OurMine claimed to have breached Sony’s company network too, stealing key customer data too. This is not the first time Sony has been hacked, nor that sensitive customer information has been stolen.

When journalists contacted OurMine, a spokesman confirmed “We got only registration info [usernames, names, emails, etc.]. No, we are not going to release it. We are a security group; we will only send it to Sony to prove it. And no, Sony haven’t contact us yet.

Sony on the other hand have neither confirmed nor denied that their social media accounts or database had been hacked.

Obviously this lack of clarity from Sony is concerning for PlayStation Network users who may have had their personal information stolen. After all, anyone using their PlayStation online has personal data registered with Sony.

A warning for PlayStation users

Whether personal data was stolen by OurMine or not, now is the perfect time to change your PlayStation Network password. Changing passwords regularly is a great way to protect against becoming a hacking victim.
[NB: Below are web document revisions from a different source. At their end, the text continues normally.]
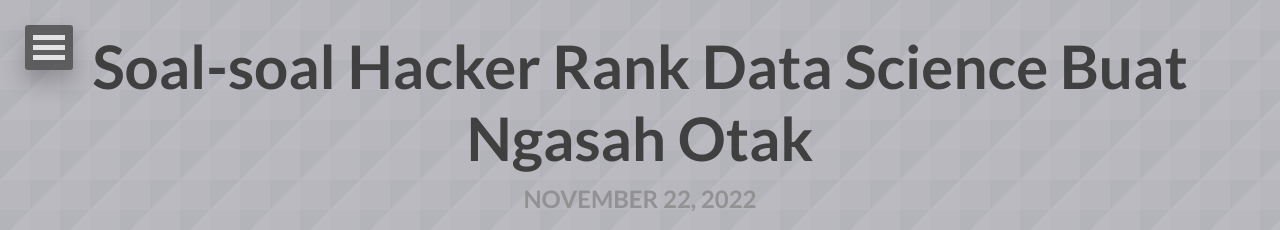
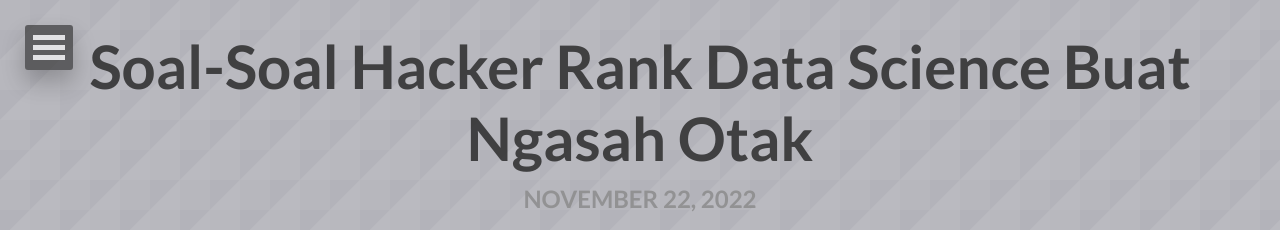
Before and after one commit to danigunawan/danigunawan.github.io, a Jekyll site: the page built from _posts/2022-11-21-kumpulan-soal-soal-hackerrank-data-science-buat-ngasah-otak.md, in a window 1280 px wide. Shown: the top 230 px of the page. Built offline with Jekyll 4.4.1, drawn with Linux system fonts in a browser that asks for light colours; nearby versions of some CDN libraries; comment, search, counter and statistics services are not loaded.

Commit message:
[ADD POSTING] posting

```diff
--- a/_posts/2022-11-21-kumpulan-soal-soal-hackerrank-data-science-buat-ngasah-otak.md
+++ b/_posts/2022-11-21-kumpulan-soal-soal-hackerrank-data-science-buat-ngasah-otak.md
@@ -1,6 +1,6 @@
 ---
 layout: post
-title: Soal-soal Hacker Rank Data Science Buat Ngasah Otak
+title: Soal-Soal Hacker Rank Data Science Buat Ngasah Otak
 modified: 2022-11-21T24:00:00+07:00
 categories:
 description: "soal-soal hacker rank data science supaya makin sayentist"
```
But you shouldn’t wait for a security breach to make the changes.

Instead, consider setting yourself a monthly reminder. When the alarm goes off, you can then change the most sensitive passwords. This is undoubtedly time consuming and fiddly – but also far less hassle than trying to pick up the pieces after a successful breach.

And as always, make sure you don’t use the same password on every site. This handy guide will show you how to create a secure password.

Because Sony haven’t confirmed whether a breach really did take place, we can’t tell how OurMine gained access (if at all). But if the attack followed convention, malware would have been involved at some point – either inside the Sony network, or on an army of zombie PCs that helped crack the corporate firewall.

Obviously to protect against being a victim, or prevent your computer from being used to participate in an attack, you should have a reliable anti-malware tool installed on your computer. Download a free Panda Protection trial now, and be safe in the knowledge that your data is more secure than Sony’s.